Are you a paper pusher?

If the answer is yes, then ask yourself: aren’t you destined for greater things?

That’s the number 1 problem with paper—it’s preventing you from being all that you could be.

Over the last decade, it has become increasingly apparent that automating accounts payable processes can significantly improve an organization’s overall financial operations. Automation adds substantial value to accounts payable, including:

  • Real-time visibility into performance and financial status
  • Increased accuracy
  • Better compliance with tax laws and industry regulations.

The problem with paper is that it doesn’t facilitate any of those benefits. Making the case against paper is just another way to make a case for AP automation. And it all comes down to AP best practices.

Accounts Payable Best Practices

Back in 2013, Mary S. Schaeffer published a seminal, 194-page work entitled 101 Best Practices for Accounts Payable. Nothing quite as comprehensive has been published in the past five years. And even though accounting rules and regulations do change, Schaeffer’s book has remained the gold standard.

Of course, AP automation software solutions incorporate best practices. But the people running the software still need to know the underlying tenets. Here are several basics to guide the process:

  1. Always pay from original invoices.
  2. Before paying any vendor, be sure there is a W-9 on file for them. Having a W-9 on file will save a lot of hassle at year-end when you need to prepare 1099s. Fines for not complying with 1099 reporting requirements can be hefty.
  3. Make sure you have a policy governing how invoice numbers are entered. If you have clerks using their own rules about entering invoice numbers (like what to do with leading zeros), it will be difficult to track down anything. Also, having a policy helps if there isn’t an invoice number.
  4. The person entering the invoice should be different from the person approving the invoice, who also should be different from the person signing the check.
  5. All invoices should be logged through to the accounting department before being sent out for approval(s).
  6. In order to create an audit trail, invoices should be entered individually as opposed to a batch entry.

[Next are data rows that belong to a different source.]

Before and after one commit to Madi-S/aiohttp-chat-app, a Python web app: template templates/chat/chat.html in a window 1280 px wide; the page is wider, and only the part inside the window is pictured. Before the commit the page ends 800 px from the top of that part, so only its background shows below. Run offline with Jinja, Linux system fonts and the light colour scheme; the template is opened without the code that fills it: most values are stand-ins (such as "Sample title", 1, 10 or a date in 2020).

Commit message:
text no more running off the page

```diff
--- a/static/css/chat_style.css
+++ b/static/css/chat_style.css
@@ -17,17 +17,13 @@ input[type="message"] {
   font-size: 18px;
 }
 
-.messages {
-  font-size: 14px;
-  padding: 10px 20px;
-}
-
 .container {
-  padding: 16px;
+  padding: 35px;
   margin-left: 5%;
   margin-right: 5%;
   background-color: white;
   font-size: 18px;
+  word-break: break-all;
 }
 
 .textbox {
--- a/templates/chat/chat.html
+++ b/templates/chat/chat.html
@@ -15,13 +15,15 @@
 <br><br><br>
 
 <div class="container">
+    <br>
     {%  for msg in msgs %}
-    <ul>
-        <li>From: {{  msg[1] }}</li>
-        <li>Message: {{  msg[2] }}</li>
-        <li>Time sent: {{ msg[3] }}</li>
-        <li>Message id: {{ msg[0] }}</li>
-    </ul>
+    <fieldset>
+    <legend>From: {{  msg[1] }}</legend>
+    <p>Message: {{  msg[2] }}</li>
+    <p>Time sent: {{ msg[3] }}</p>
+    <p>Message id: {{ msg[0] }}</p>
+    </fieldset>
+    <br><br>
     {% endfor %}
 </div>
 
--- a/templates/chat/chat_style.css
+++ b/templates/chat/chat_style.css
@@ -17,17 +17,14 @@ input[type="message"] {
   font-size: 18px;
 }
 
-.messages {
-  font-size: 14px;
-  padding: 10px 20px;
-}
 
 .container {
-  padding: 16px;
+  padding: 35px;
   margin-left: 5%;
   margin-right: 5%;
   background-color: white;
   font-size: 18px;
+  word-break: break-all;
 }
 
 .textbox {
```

Accounts Payable Automation

When exploring AP automation, cost reduction is usually the first thing that comes to mind for most finance professionals. Companies can reduce their AP and payment processing costs up to 60% with automation, eliminating all the manual tasks associated with paper invoices and checks in the process. Automation cuts out labor-intensive, error-prone tasks like invoice entry, scanning, receipt and purchase order matching, coding, correcting errors, and the entire process of migrating data from AP into the main accounting system.

Next Steps

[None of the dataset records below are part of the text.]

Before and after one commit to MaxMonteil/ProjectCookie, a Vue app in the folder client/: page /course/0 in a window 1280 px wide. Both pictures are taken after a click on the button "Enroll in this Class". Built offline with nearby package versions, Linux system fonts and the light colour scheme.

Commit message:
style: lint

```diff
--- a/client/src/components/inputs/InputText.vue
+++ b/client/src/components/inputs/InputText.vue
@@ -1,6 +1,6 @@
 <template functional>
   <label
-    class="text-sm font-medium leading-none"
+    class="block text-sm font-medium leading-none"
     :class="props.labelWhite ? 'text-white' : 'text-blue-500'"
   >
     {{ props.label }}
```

In AvidXchange’s eBook, “The Problem with Paper: A Case for Automating Accounting Payable,” they take a deep dive into exactly how automation will improve each area of the AP process. There are entire sections dedicated to “How AP Automation Benefits AP Managers,” “How AP Automation Benefits Controllers,” and “How AP Automation Benefits CFOs.”

Interested in automating your payables and creating efficiencies for your AP team? Our automation specialists will create a customized demo and walk you through the streamlined workflow of an automated AP process.



Discuss this post

Recommended posts

It can be difficult to keep up with the constant stream of new features and release updates from Microsoft for your Dynamics GP solution. But it’s important to upgrade to the latest version to better leverage your investment, take advantage of new features and functionality, and benefit from better security and support.
In the food and beverage industry, managing every stage of production, from the storage of raw materials to processing, packaging, storing and shipping the final product, is even more difficult when you factor in variables such as freshness, batch control, and allergen or organic requirements.
right-arrow share search phone phone-filled menu filter envelope envelope-filled close checkmark caret-down arrow-up arrow-right arrow-left arrow-down